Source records
++++++++++

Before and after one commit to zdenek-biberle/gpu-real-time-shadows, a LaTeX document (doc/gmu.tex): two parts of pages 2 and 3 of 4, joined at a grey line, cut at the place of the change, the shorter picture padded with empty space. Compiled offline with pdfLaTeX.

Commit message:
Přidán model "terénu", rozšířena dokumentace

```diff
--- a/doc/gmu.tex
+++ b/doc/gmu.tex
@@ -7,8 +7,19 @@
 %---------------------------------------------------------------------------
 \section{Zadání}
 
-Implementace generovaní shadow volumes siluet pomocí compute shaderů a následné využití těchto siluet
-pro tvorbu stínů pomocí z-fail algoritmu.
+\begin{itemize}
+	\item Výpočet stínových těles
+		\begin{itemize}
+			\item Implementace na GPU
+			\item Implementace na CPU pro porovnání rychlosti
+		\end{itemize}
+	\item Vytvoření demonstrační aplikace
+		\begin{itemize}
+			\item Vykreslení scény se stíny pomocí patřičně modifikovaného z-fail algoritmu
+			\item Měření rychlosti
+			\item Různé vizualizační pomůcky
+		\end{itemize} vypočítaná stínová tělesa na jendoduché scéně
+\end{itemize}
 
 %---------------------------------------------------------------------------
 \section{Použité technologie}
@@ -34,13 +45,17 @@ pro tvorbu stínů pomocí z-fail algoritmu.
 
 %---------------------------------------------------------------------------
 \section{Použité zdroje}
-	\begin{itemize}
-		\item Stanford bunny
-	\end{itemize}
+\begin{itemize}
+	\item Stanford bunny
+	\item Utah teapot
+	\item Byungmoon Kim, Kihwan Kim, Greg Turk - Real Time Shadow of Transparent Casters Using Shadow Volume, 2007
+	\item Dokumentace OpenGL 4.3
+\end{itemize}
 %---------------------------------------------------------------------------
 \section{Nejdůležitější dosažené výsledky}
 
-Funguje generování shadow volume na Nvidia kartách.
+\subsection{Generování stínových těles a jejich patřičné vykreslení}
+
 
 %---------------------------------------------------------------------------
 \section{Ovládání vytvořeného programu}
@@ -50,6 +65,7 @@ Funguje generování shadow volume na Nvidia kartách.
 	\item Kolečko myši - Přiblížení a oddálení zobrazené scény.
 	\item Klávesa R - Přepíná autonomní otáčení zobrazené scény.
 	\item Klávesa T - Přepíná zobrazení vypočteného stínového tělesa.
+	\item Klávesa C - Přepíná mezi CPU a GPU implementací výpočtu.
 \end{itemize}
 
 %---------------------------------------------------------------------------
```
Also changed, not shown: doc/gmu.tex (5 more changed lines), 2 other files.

++++++++++

● **WHAT IS BEING ASKED**
Reproduce all of the data exactly as given.

● **ANSWER BOX**
Before and after one commit to zdenek-biberle/gpu-real-time-shadows, a LaTeX document (doc/gmu.tex): two parts of pages 2 and 3 of 4, joined at a grey line, cut at the place of the change, the shorter picture padded with empty space. Compiled offline with pdfLaTeX.

Commit message:
Přidán model "terénu", rozšířena dokumentace

```diff
--- a/doc/gmu.tex
+++ b/doc/gmu.tex
@@ -7,8 +7,19 @@
 %---------------------------------------------------------------------------
 \section{Zadání}
 
-Implementace generovaní shadow volumes siluet pomocí compute shaderů a následné využití těchto siluet
-pro tvorbu stínů pomocí z-fail algoritmu.
+\begin{itemize}
+	\item Výpočet stínových těles
+		\begin{itemize}
+			\item Implementace na GPU
+			\item Implementace na CPU pro porovnání rychlosti
+		\end{itemize}
+	\item Vytvoření demonstrační aplikace
+		\begin{itemize}
+			\item Vykreslení scény se stíny pomocí patřičně modifikovaného z-fail algoritmu
+			\item Měření rychlosti
+			\item Různé vizualizační pomůcky
+		\end{itemize} vypočítaná stínová tělesa na jendoduché scéně
+\end{itemize}
 
 %---------------------------------------------------------------------------
 \section{Použité technologie}
@@ -34,13 +45,17 @@ pro tvorbu stínů pomocí z-fail algoritmu.
 
 %---------------------------------------------------------------------------
 \section{Použité zdroje}
-	\begin{itemize}
-		\item Stanford bunny
-	\end{itemize}
+\begin{itemize}
+	\item Stanford bunny
+	\item Utah teapot
+	\item Byungmoon Kim, Kihwan Kim, Greg Turk - Real Time Shadow of Transparent Casters Using Shadow Volume, 2007
+	\item Dokumentace OpenGL 4.3
+\end{itemize}
 %---------------------------------------------------------------------------
 \section{Nejdůležitější dosažené výsledky}
 
-Funguje generování shadow volume na Nvidia kartách.
+\subsection{Generování stínových těles a jejich patřičné vykreslení}
+
 
 %---------------------------------------------------------------------------
 \section{Ovládání vytvořeného programu}
@@ -50,6 +65,7 @@ Funguje generování shadow volume na Nvidia kartách.
 	\item Kolečko myši - Přiblížení a oddálení zobrazené scény.
 	\item Klávesa R - Přepíná autonomní otáčení zobrazené scény.
 	\item Klávesa T - Přepíná zobrazení vypočteného stínového tělesa.
+	\item Klávesa C - Přepíná mezi CPU a GPU implementací výpočtu.
 \end{itemize}
 
 %---------------------------------------------------------------------------
```
Also changed, not shown: doc/gmu.tex (5 more changed lines), 2 other files.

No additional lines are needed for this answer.